As earlier mentioned, “China Central Bank Governor Zhou Xiaochuan’s earlier call to replace the US dollar with a new global currency seems to be slowly gaining support in the international community” (M. Ulric Killion, Growing support for China Bank Gov. Zhou’s call for new “Global Currency”, April 1, 2009).

This month the Council on Foreign Affairs (CFA), in the “Beijing Papers” or CGS/IIGG Working Papers,  presents, “A collection of papers examining the internationalization of the Chinese currency, the renminbi, as written for a symposium co-sponsored by the Council on Foreign Relations and the China Development Research Foundation in November 2011.”

As for the subject matter of the symposium, it was a much-needed venting of the issues and controversy surrounding the internationalization of the Chinese currency, the renminbi (RMB, international code id CNY, Chinese Yuan). While many Western experts may not take the issue seriously, many Chinese experts deem the internationalization of China’s national currency, the renminbi, as inevitable.

Quoting from an earlier article,

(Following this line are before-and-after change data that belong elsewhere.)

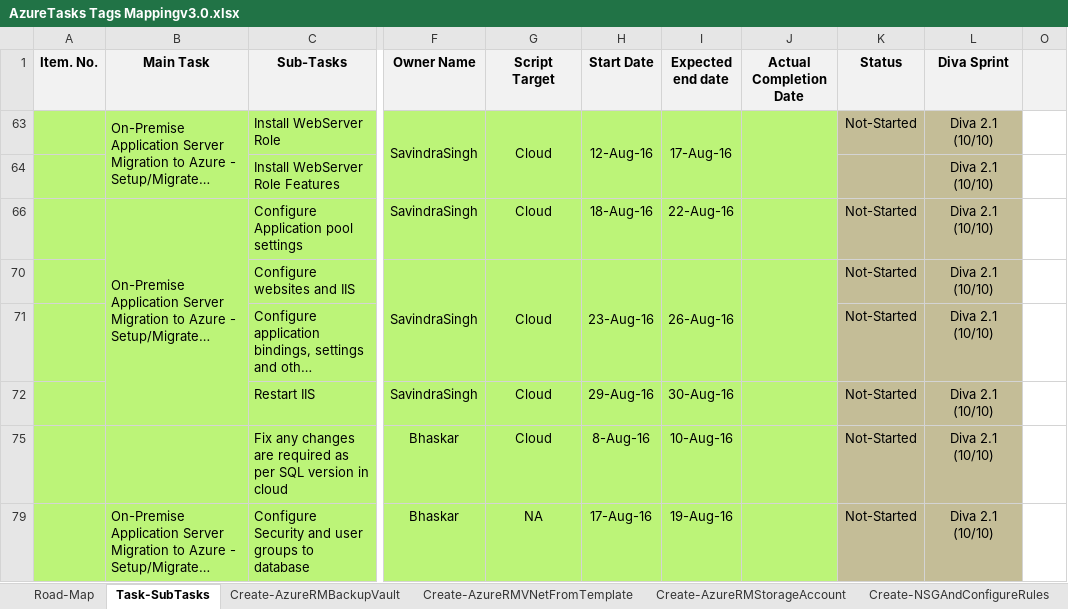
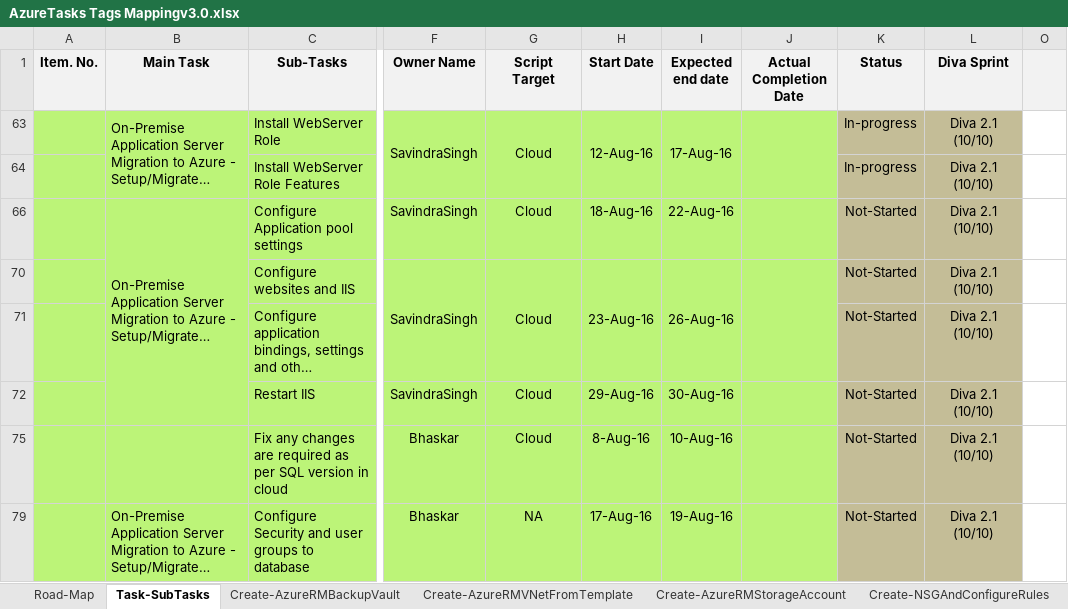
Before and after one commit to SavindraSingh/NEPortal-PowerShell-Scripts, an Excel workbook: Documentation/AzureTasks Tags Mappingv3.0.xlsx, sheet Task-SubTasks, drawn as a sheet; only a part is shown, gaps mark what is left out; long unchanged cells end in …; values as stored, in another font and other column widths than the file's, no borders; conditional formats not drawn; the diff names each change by its address in the sheet, - before the commit and + after, or states it on an @@ line.

```diff
--- a/Documentation/AzureTasks Tags Mappingv3.0.xlsx (sheet Task-SubTasks)
+++ b/Documentation/AzureTasks Tags Mappingv3.0.xlsx (sheet Task-SubTasks)
-K63 (Status): Not-Started
+K63 (Status): In-progress
-K64 (Status): (empty)
+K64 (Status): In-progress
```
Also changed, not shown: 3 other files.
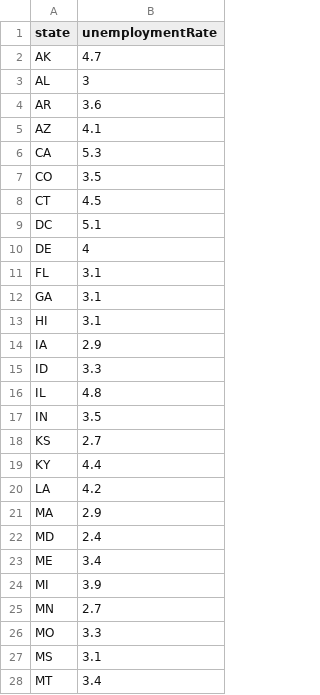
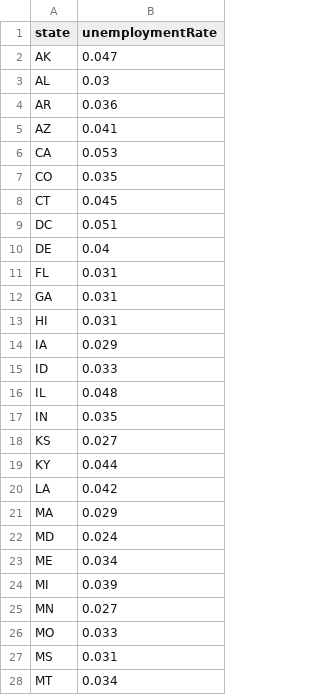
Before and after one commit to paulroconnor/UNFCCC-Econometric-Analysis, a CSV file: StateEmployment.csv, drawn as a sheet; only a part is shown; the diff covers the shown part only.

Commit message:
Change to decimals

```diff
--- a/StateEmployment.csv
+++ b/StateEmployment.csv
@@ -1,28 +1,28 @@
 state,unemploymentRate
-AK,4.7
-AL,3
-AR,3.6
-AZ,4.1
-CA,5.3
-CO,3.5
-CT,4.5
-DC,5.1
-DE,4
-FL,3.1
-GA,3.1
-HI,3.1
-IA,2.9
-ID,3.3
-IL,4.8
-IN,3.5
-KS,2.7
-KY,4.4
-LA,4.2
-MA,2.9
-MD,2.4
-ME,3.4
-MI,3.9
-MN,2.7
-MO,3.3
-MS,3.1
-MT,3.4
+AK,0.047
+AL,0.03
+AR,0.036
+AZ,0.041
+CA,0.053
+CO,0.035
+CT,0.045
+DC,0.051
+DE,0.04
+FL,0.031
+GA,0.031
+HI,0.031
+IA,0.029
+ID,0.033
+IL,0.048
+IN,0.035
+KS,0.027
+KY,0.044
+LA,0.042
+MA,0.029
+MD,0.024
+ME,0.034
+MI,0.039
+MN,0.027
+MO,0.033
+MS,0.031
+MT,0.034
```
Also changed, not shown: 24 edited cells elsewhere in this file.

According to the economist Jing Li (Capital University of Economics and Business, China), the internationalization of the RMB is inevitable. This arguable inevitability may well be mostly attributable to the reality, as described by Jing (2006), that, “The integration of Asia, and the growth of RMB as a regional key currency will challenge the current imbalanced international monetary system. This will improve the global currency structure, reduce the overdependence on USD, and promote the resource allocation efficiency in developing countries” (M. Ulric Killion, The “Big Three” Credit Rating Agencies plus the Chinese Dagong Global – A new Asian and International Reality, 2011; Jing Li, RMB as a Regional International Currency: Cost-benefit Analysis and Roadmap, Centre for European Studies, Fudan University, May 12, 2006.).

Additionally, the Chinese domestic currency once internationalized will have far-reaching influence. For example, some of these influences will widely range from affecting on-going debt crises and/or sovereign debt crises of developed countries, to challenging the efforts of the Bretton Woods Institutions, especially the International Monetary Fund (IMF), in assisting these struggling economies. One should also add that it will also inevitably challenge the credibility of the “Big Three” credit rating agencies (CRAs), which are Standard & Poor’s (S&P), Moody’s Corporation, and Fitch ratings (Killion, 2011).

Moreover, many Western experts see merit in China Central Bank Governor Zhou Xiaochuan’s earlier call to replace the US dollar with a new global currency (Killion, 2009, presenting a fuller discussion of Governor Zhou’s proposal).

For instance, some of the earlier growing support for replacing the U.S. currency included Joseph Stiglitz, a Columbia University economics professor; Marc Chandler, who is a currency strategist at Brown Brothers Harriman; and even U.S. Treasury Secretary Timothy F. Geithner, when earlier expressing some openness about a new reserve system based on the IMF’s special drawing rights (SDRs) (Killion, 2011).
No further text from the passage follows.